Calming blue skies, storm clouds brewing above a skyline, mountain peaks arching over green valleys, and lakes reflecting a line of pine trees beneath the clouds: these are just a few of the landscapes featured in the exhibit Fiber, Paper, Scissors, on display at the Greenville Center for Creative Arts (GCCA) from June 7 through July 24. The exhibit showcases the works of four Greenville artists—Douglas Piper, Meredith Piper, Mark Mulfinger, and Sarah Mandell—whose emphasis on their chosen medium celebrates the beauty of cloud formations and South Carolina’s landscapes.
From 2-D fiber “paintings” to block prints, from oil, watercolor, and acrylic paintings to encased textiles, the exhibit features the light, colors, textures, and patterns of the natural world. Together, these works harmoniously express the artists’ appreciation of nature across South Carolina.
“The emphasis on cloud formations and South Carolina landscapes was generated more so from the artists and their proposals and less so from a curatorial standpoint,” says Benjamin Tarcson, GCCA gallery manager and program assistant. “These artists find the majesty of natural formations as a driving force behind their art practice.”
Exhibitions at GCCA are determined through a proposal process and voted on by a committee. “In this instance, the overall aesthetic between the four artists and two proposals harmonized well together. In essence, there are two separate bodies of work that come to form the overall show,” says Tarcson.
Showcasing whimsical block prints by Douglas Piper, moody oil and watercolor paintings and prints by Mark Mulfinger, and colorful acrylic paintings and fiber weavings by Meredith Piper, the “Amongst the Clouds” arm of the exhibition highlights clouds and their formation, telling a narrative of how clouds are intrinsically woven into each of their artistic experiences.
The second part of the exhibit features Sarah Mandell’s body of work, “100 Days, 100 Fibers,” which consists of 100 small fiber paintings completed over the course of 100 consecutive days.

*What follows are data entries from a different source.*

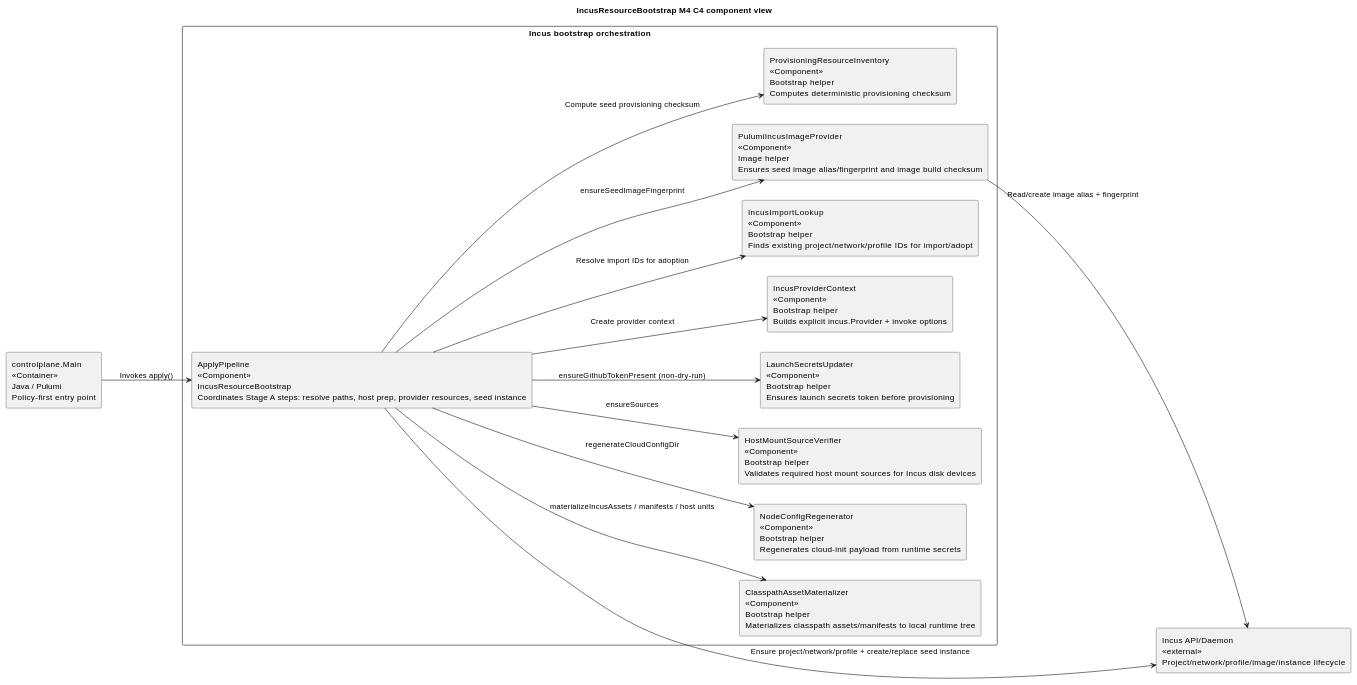
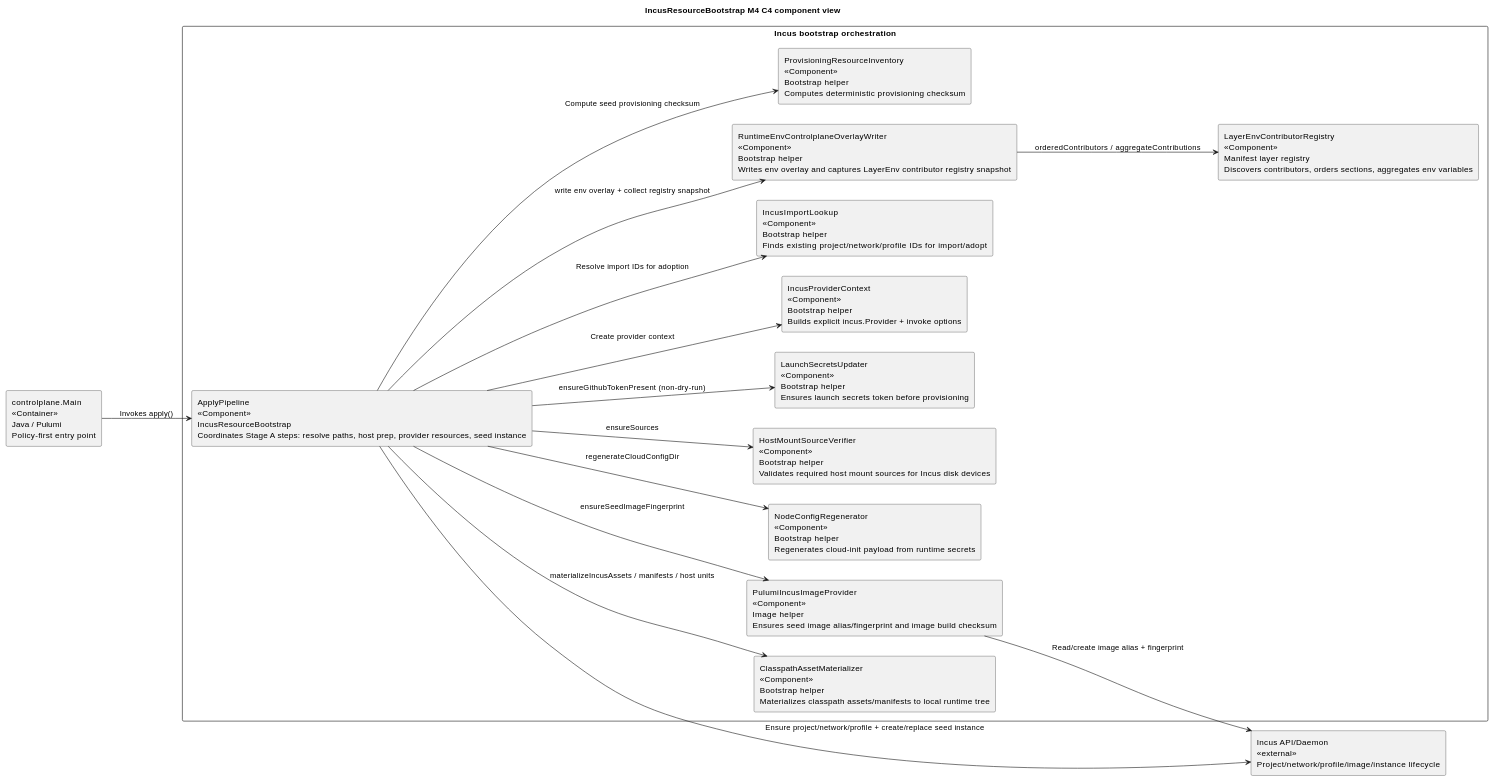
One commit to nxmatic/rke2lab changed the second of 2 diagrams in docs/rke2lab-authored-notes-import.adoc. Above: the diagram before and after it, drawn with PlantUML. The commit also changed other lines of this file and 8 other files, not shown here.

```diff
--- a/docs/rke2lab-authored-notes-import.adoc
+++ b/docs/rke2lab-authored-notes-import.adoc
@@ -181,40 +191,44 @@
 [plantuml,incus-bootstrap-m4-components,svg]
 ----
 @startuml
 title IncusResourceBootstrap M4 C4 component view
 
 left to right direction
 skinparam shadowing false
 skinparam packageStyle rectangle
 
 rectangle "controlplane.Main\n<<Container>>\nJava / Pulumi\nPolicy-first entry point" as cpMain
 rectangle "Incus API/Daemon\n<<external>>\nProject/network/profile/image/instance lifecycle" as incusApi
 
 package "Incus bootstrap orchestration" {
   rectangle "ApplyPipeline\n<<Component>>\nIncusResourceBootstrap\nCoordinates Stage A steps: resolve paths, host prep, provider resources, seed instance" as applyPipeline
   rectangle "ClasspathAssetMaterializer\n<<Component>>\nBootstrap helper\nMaterializes classpath assets/manifests to local runtime tree" as assetMaterializer
+  rectangle "RuntimeEnvControlplaneOverlayWriter\n<<Component>>\nBootstrap helper\nWrites env overlay and captures LayerEnv contributor registry snapshot" as overlayWriter
   rectangle "NodeConfigRegenerator\n<<Component>>\nBootstrap helper\nRegenerates cloud-init payload from runtime secrets" as nodeConfigRegenerator
   rectangle "HostMountSourceVerifier\n<<Component>>\nBootstrap helper\nValidates required host mount sources for Incus disk devices" as sourceVerifier
   rectangle "LaunchSecretsUpdater\n<<Component>>\nBootstrap helper\nEnsures launch secrets token before provisioning" as secretsUpdater
   rectangle "IncusProviderContext\n<<Component>>\nBootstrap helper\nBuilds explicit incus.Provider + invoke options" as providerContext
   rectangle "IncusImportLookup\n<<Component>>\nBootstrap helper\nFinds existing project/network/profile IDs for import/adopt" as importLookup
   rectangle "PulumiIncusImageProvider\n<<Component>>\nImage helper\nEnsures seed image alias/fingerprint and image build checksum" as imageProvider
   rectangle "ProvisioningResourceInventory\n<<Component>>\nBootstrap helper\nComputes deterministic provisioning checksum" as inventoryChecksum
+  rectangle "LayerEnvContributorRegistry\n<<Component>>\nManifest layer registry\nDiscovers contributors, orders sections, aggregates env variables" as layerEnvRegistry
 }
 
 cpMain --> applyPipeline : Invokes apply()
 
 applyPipeline --> assetMaterializer : materializeIncusAssets / manifests / host units
+applyPipeline --> overlayWriter : write env overlay + collect registry snapshot
 applyPipeline --> nodeConfigRegenerator : regenerateCloudConfigDir
 applyPipeline --> sourceVerifier : ensureSources
 applyPipeline --> secretsUpdater : ensureGithubTokenPresent (non-dry-run)
 applyPipeline --> inventoryChecksum : Compute seed provisioning checksum
+overlayWriter --> layerEnvRegistry : orderedContributors / aggregateContributions
 
 applyPipeline --> providerContext : Create provider context
 applyPipeline --> importLookup : Resolve import IDs for adoption
 applyPipeline --> imageProvider : ensureSeedImageFingerprint
 
 imageProvider --> incusApi : Read/create image alias + fingerprint
 applyPipeline --> incusApi : Ensure project/network/profile + create/replace seed instance
 @enduml
 ----
```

In this series, she depicts South Carolina landscapes and landmarks such as Edisto Beach State Park, Table Rock, Liberty Bridge and the falls, water towers near Swamp Rabbit Grocery, Issaqueena and Raven Cliff Falls, Gervais Street Bridge in Columbia, Furman’s bell tower and lake, and many more. From a distance, Sarah’s fiber art could easily be mistaken for traditional oil paintings. “My series of needle-felted wool landscapes featuring scenes from all over the state was a great excuse to research, and in some cases, visit all these beautiful places in my new home state,” Sarah says.
“What makes this exhibition special is the fact that it is completely comprised of local artists who are rooted in both the art scene of Greenville and the idea of South Carolina,” says Tarcson. For the observer, this translates into a journey across the natural beauty of the state, transposed into an immersive, visual and textural experience . . . all in one place.
Fiber, Paper, Scissors opens at the Greenville Center for Creative Arts, in the Brandon Mill at 101 Abney St, on June 7, with an opening reception from 6–9 pm, and remains on exhibit until July 24. Additionally, there will be an ARTalk on July 16, 6–7 pm For more information, visit artcentergreenville.org.